* _PROBLEM DESCRIPTION_:
A faithful copy of the listing below is needed, one that contains no pictures.

* _ENTRIES SUPPLIED_:

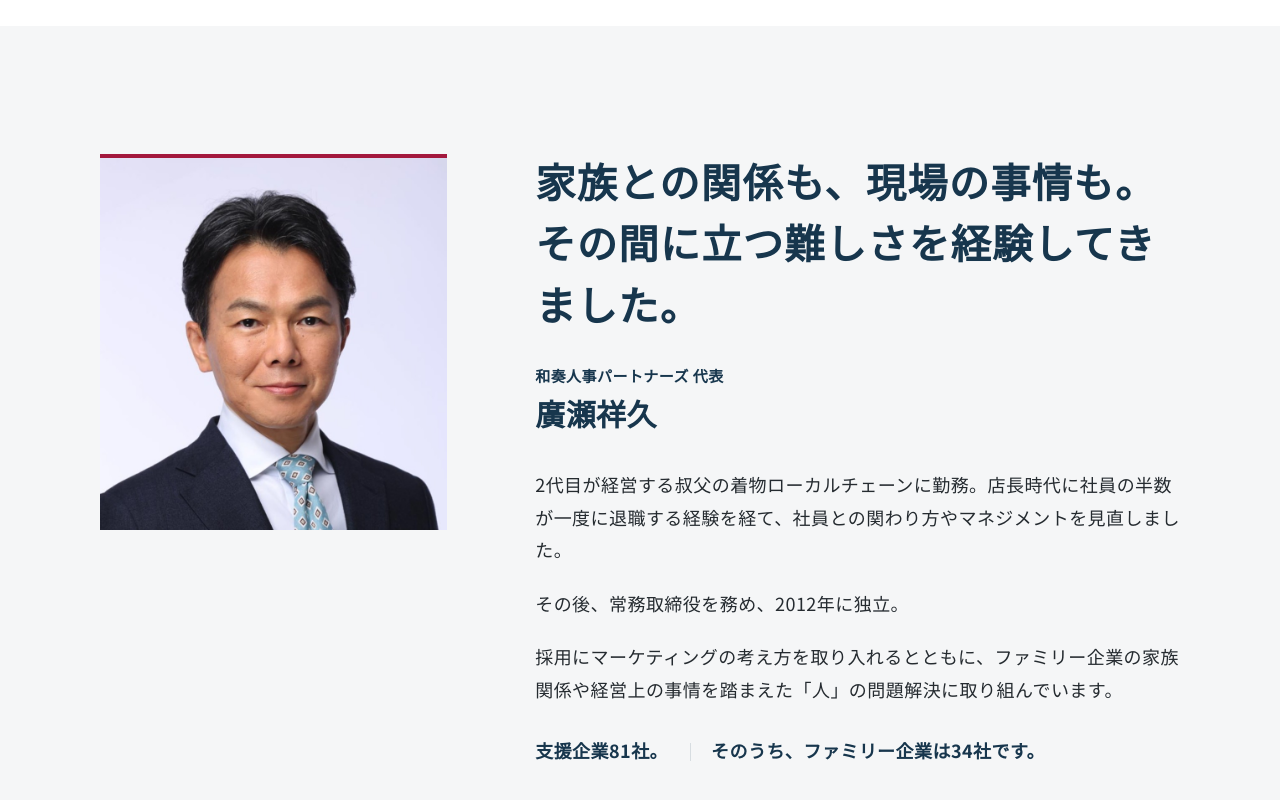
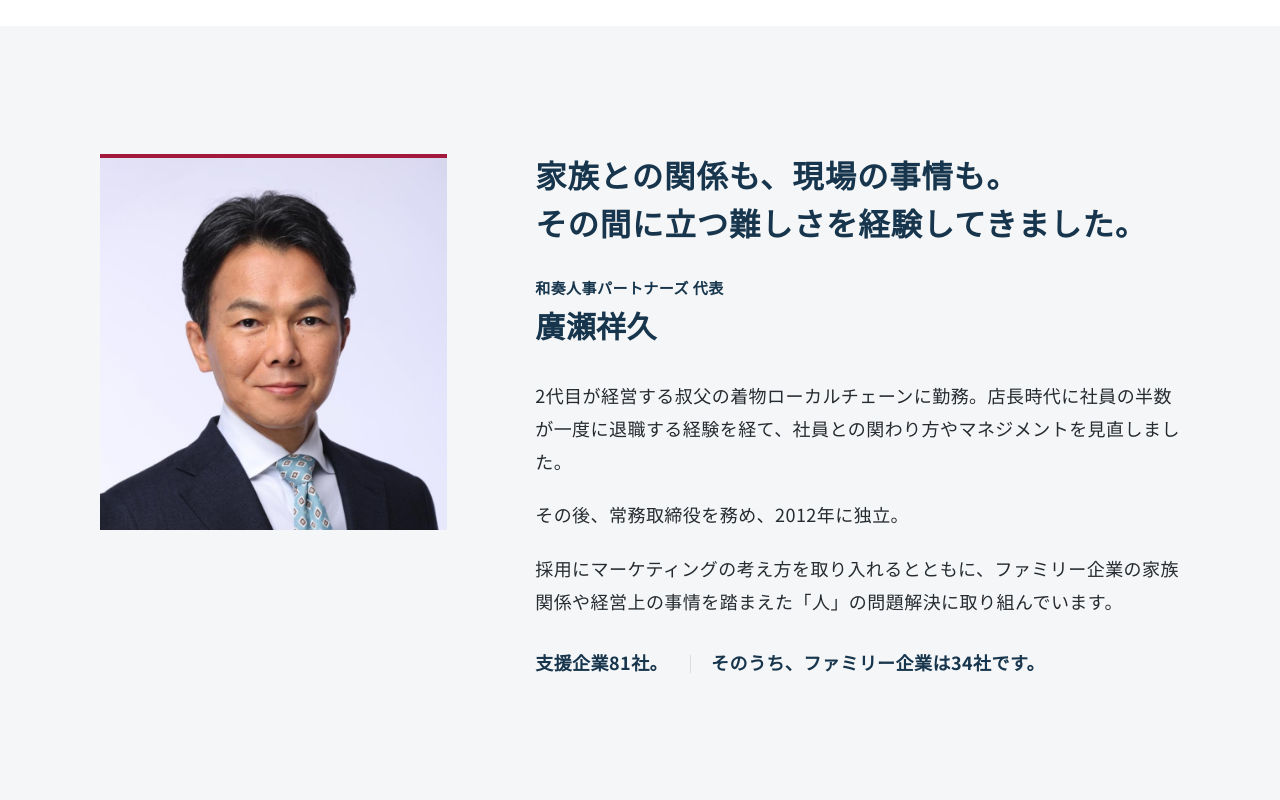
Before and after one commit to ws-sound55/wasou-lp-b-preview, a website: page seminar-flyer/index.html in a window 1280 px wide. Shown: the part 8769-9569 px from the top of the page. Drawn offline with Linux system fonts and the light colour scheme.

Commit message:
fix: balance flyer lecturer heading

```diff
--- a/assets/css/seminar-flyer.css
+++ b/assets/css/seminar-flyer.css
@@ -106,7 +106,9 @@ h2 { color: var(--navy); font-family: var(--serif); font-size: clamp(27px, 3.15v
 .lecturer-grid { display: grid; grid-template-columns: minmax(270px, .7fr) minmax(0, 1.3fr); gap: clamp(38px, 7vw, 88px); align-items: start; }
 .lecturer-photo { margin: 0; border-top: 4px solid var(--red); background: #fff; }
 .lecturer-photo img { width: 100%; height: auto; }
-.lecturer-copy h2 { margin-bottom: 24px; }
+.lecturer-copy h2 { margin-bottom: 24px; font-size: clamp(25px, 2.45vw, 35px); }
+.lecturer-title-desktop { display: block; }
+.lecturer-title-mobile { display: none; }
 .lecturer-copy p { margin-bottom: 1.15em; }
 .role { margin-bottom: 0 !important; color: var(--navy); font-size: 15px; font-weight: 600; }
 .lecturer-name { margin-bottom: 24px !important; color: var(--navy); font-family: var(--serif); font-size: 30px; font-weight: 600; }
@@ -189,6 +191,8 @@ h2 { color: var(--navy); font-family: var(--serif); font-size: clamp(27px, 3.15v
   .lecturer-grid { grid-template-columns: 1fr; gap: 34px; }
   .lecturer-photo { width: min(320px, 100%); }
   .lecturer-copy h2 { font-size: 25px; }
+  .lecturer-title-desktop { display: none; }
+  .lecturer-title-mobile { display: block; }
   .credentials { display: grid; gap: 8px; }
   .credentials strong + strong::before { display: none; }
   .schedule-list > div { grid-template-columns: 84px minmax(0, 1fr); gap: 14px; padding: 16px 0; }
--- a/seminar-flyer/index.html
+++ b/seminar-flyer/index.html
@@ -179,7 +179,7 @@
       <div class="site-width lecturer-grid">
         <figure class="lecturer-photo"><img src="assets/hirose-yoshihisa.jpg" alt="和奏人事パートナーズ代表 廣瀬祥久" width="828" height="887"></figure>
         <div class="lecturer-copy">
-          <h2 id="lecturer-title">家族との関係も、現場の事情も。<br>その間に立つ難しさを経験してきました。</h2>
+          <h2 id="lecturer-title"><span class="lecturer-title-desktop">家族との関係も、現場の事情も。</span><span class="lecturer-title-desktop">その間に立つ難しさを経験してきました。</span><span class="lecturer-title-mobile">家族との関係も、</span><span class="lecturer-title-mobile">現場の事情も。</span><span class="lecturer-title-mobile">その間に立つ難しさを経験してきました。</span></h2>
           <p class="role">和奏人事パートナーズ 代表</p>
           <p class="lecturer-name">廣瀬祥久</p>
           <p>2代目が経営する叔父の着物ローカルチェーンに勤務。店長時代に社員の半数が一度に退職する経験を経て、社員との関わり方やマネジメントを見直しました。</p>
```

* _FINAL ANSWER_:
Before and after one commit to ws-sound55/wasou-lp-b-preview, a website: page seminar-flyer/index.html in a window 1280 px wide. Shown: the part 8769-9569 px from the top of the page. Drawn offline with Linux system fonts and the light colour scheme.

Commit message:
fix: balance flyer lecturer heading

```diff
--- a/assets/css/seminar-flyer.css
+++ b/assets/css/seminar-flyer.css
@@ -106,7 +106,9 @@ h2 { color: var(--navy); font-family: var(--serif); font-size: clamp(27px, 3.15v
 .lecturer-grid { display: grid; grid-template-columns: minmax(270px, .7fr) minmax(0, 1.3fr); gap: clamp(38px, 7vw, 88px); align-items: start; }
 .lecturer-photo { margin: 0; border-top: 4px solid var(--red); background: #fff; }
 .lecturer-photo img { width: 100%; height: auto; }
-.lecturer-copy h2 { margin-bottom: 24px; }
+.lecturer-copy h2 { margin-bottom: 24px; font-size: clamp(25px, 2.45vw, 35px); }
+.lecturer-title-desktop { display: block; }
+.lecturer-title-mobile { display: none; }
 .lecturer-copy p { margin-bottom: 1.15em; }
 .role { margin-bottom: 0 !important; color: var(--navy); font-size: 15px; font-weight: 600; }
 .lecturer-name { margin-bottom: 24px !important; color: var(--navy); font-family: var(--serif); font-size: 30px; font-weight: 600; }
@@ -189,6 +191,8 @@ h2 { color: var(--navy); font-family: var(--serif); font-size: clamp(27px, 3.15v
   .lecturer-grid { grid-template-columns: 1fr; gap: 34px; }
   .lecturer-photo { width: min(320px, 100%); }
   .lecturer-copy h2 { font-size: 25px; }
+  .lecturer-title-desktop { display: none; }
+  .lecturer-title-mobile { display: block; }
   .credentials { display: grid; gap: 8px; }
   .credentials strong + strong::before { display: none; }
   .schedule-list > div { grid-template-columns: 84px minmax(0, 1fr); gap: 14px; padding: 16px 0; }
--- a/seminar-flyer/index.html
+++ b/seminar-flyer/index.html
@@ -179,7 +179,7 @@
       <div class="site-width lecturer-grid">
         <figure class="lecturer-photo"><img src="assets/hirose-yoshihisa.jpg" alt="和奏人事パートナーズ代表 廣瀬祥久" width="828" height="887"></figure>
         <div class="lecturer-copy">
-          <h2 id="lecturer-title">家族との関係も、現場の事情も。<br>その間に立つ難しさを経験してきました。</h2>
+          <h2 id="lecturer-title"><span class="lecturer-title-desktop">家族との関係も、現場の事情も。</span><span class="lecturer-title-desktop">その間に立つ難しさを経験してきました。</span><span class="lecturer-title-mobile">家族との関係も、</span><span class="lecturer-title-mobile">現場の事情も。</span><span class="lecturer-title-mobile">その間に立つ難しさを経験してきました。</span></h2>
           <p class="role">和奏人事パートナーズ 代表</p>
           <p class="lecturer-name">廣瀬祥久</p>
           <p>2代目が経営する叔父の着物ローカルチェーンに勤務。店長時代に社員の半数が一度に退職する経験を経て、社員との関わり方やマネジメントを見直しました。</p>
```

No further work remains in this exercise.